### EXERCISE DATA:
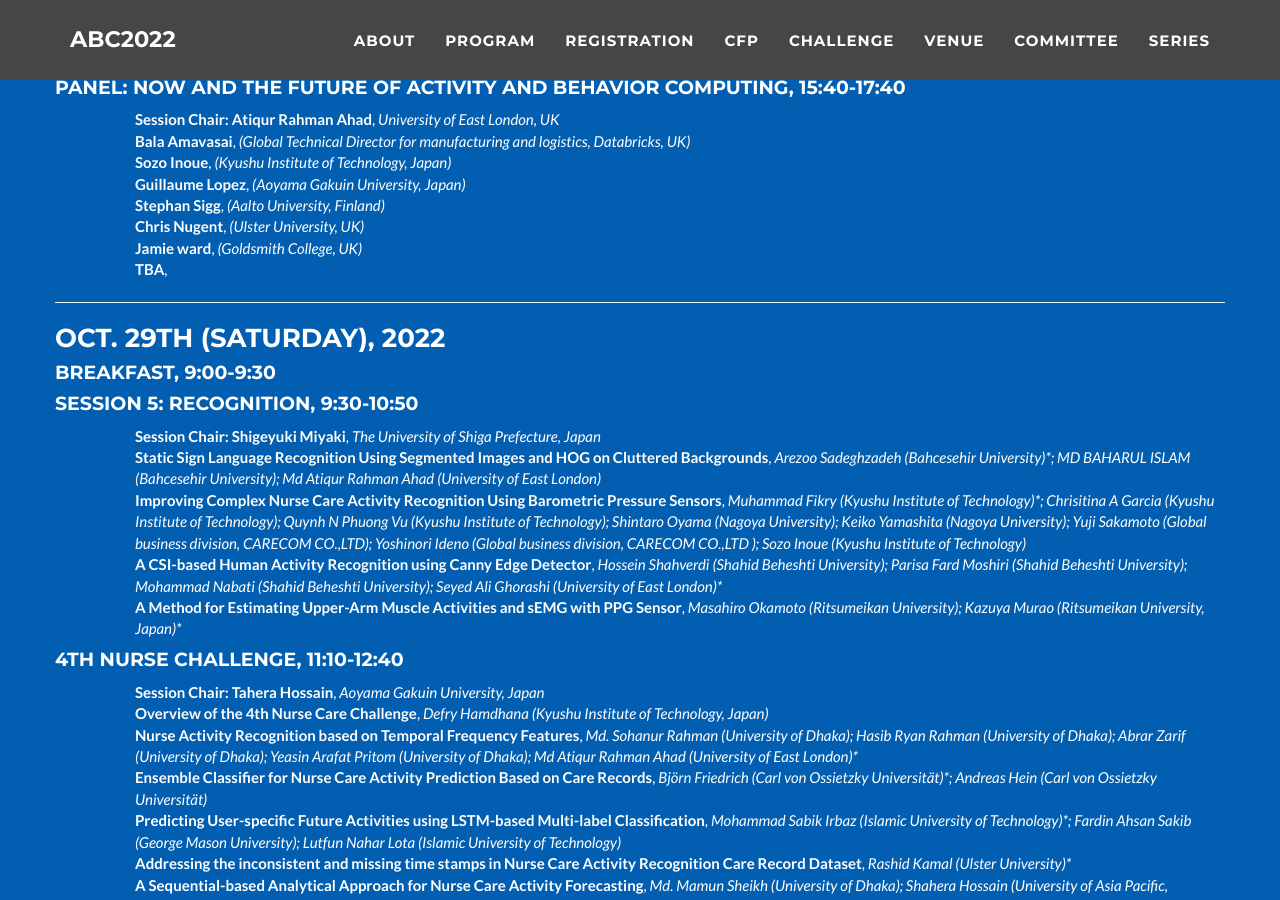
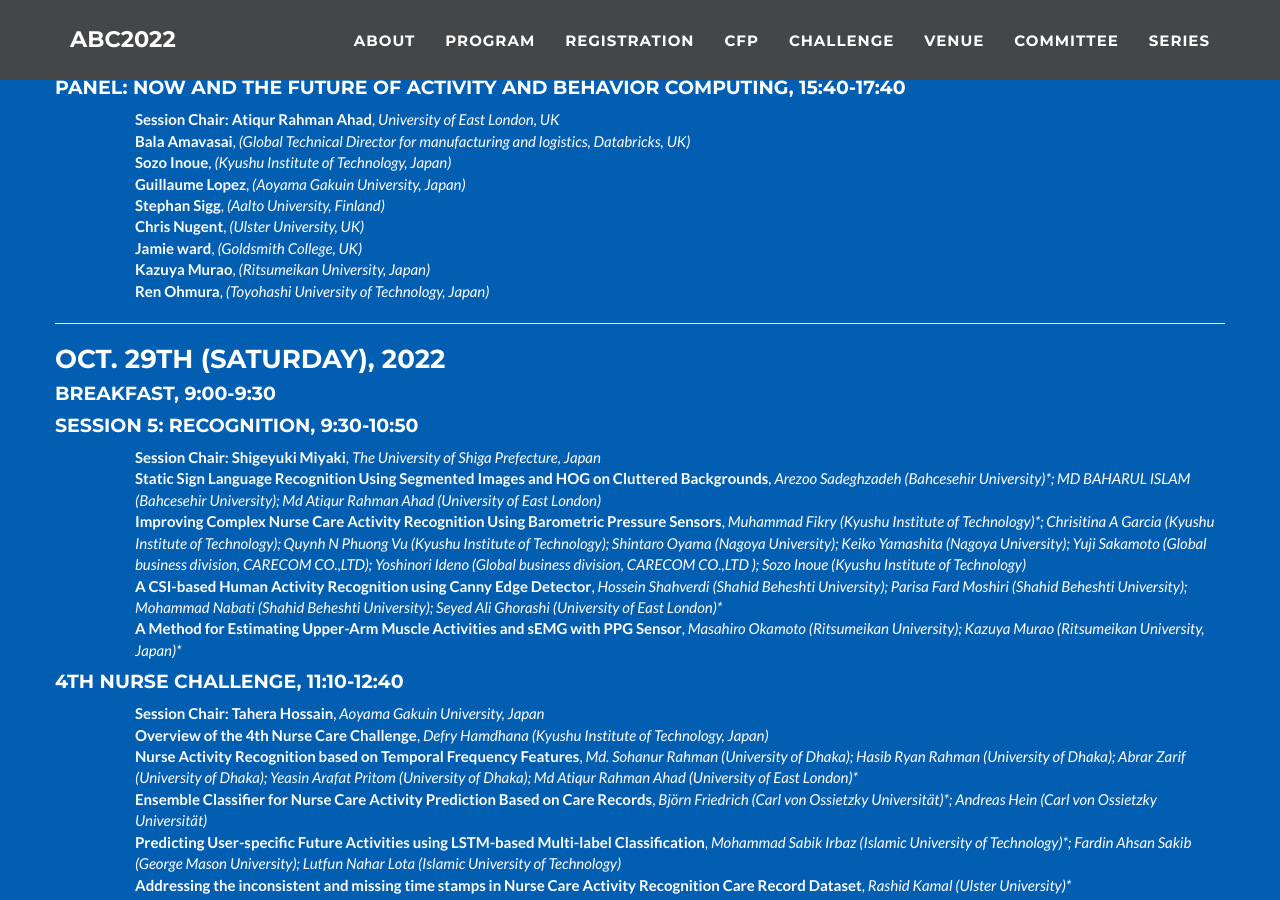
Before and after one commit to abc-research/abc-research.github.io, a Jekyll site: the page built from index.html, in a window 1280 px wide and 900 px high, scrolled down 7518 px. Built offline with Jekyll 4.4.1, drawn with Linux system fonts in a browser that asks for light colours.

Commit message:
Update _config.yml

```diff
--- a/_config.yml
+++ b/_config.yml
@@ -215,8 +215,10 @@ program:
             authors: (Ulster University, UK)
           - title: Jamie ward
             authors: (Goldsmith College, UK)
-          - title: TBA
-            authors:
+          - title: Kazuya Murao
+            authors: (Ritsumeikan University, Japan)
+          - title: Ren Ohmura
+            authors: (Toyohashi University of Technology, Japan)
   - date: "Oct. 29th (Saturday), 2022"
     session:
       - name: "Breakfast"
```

### WHAT YOU ARE ASKED TO DO:
If a record holds a picture, drop the picture and return the rest of it exactly.

### COMPLETED EXERCISE:
Before and after one commit to abc-research/abc-research.github.io, a Jekyll site: the page built from index.html, in a window 1280 px wide and 900 px high, scrolled down 7518 px. Built offline with Jekyll 4.4.1, drawn with Linux system fonts in a browser that asks for light colours.

Commit message:
Update _config.yml

```diff
--- a/_config.yml
+++ b/_config.yml
@@ -215,8 +215,10 @@ program:
             authors: (Ulster University, UK)
           - title: Jamie ward
             authors: (Goldsmith College, UK)
-          - title: TBA
-            authors:
+          - title: Kazuya Murao
+            authors: (Ritsumeikan University, Japan)
+          - title: Ren Ohmura
+            authors: (Toyohashi University of Technology, Japan)
   - date: "Oct. 29th (Saturday), 2022"
     session:
       - name: "Breakfast"
```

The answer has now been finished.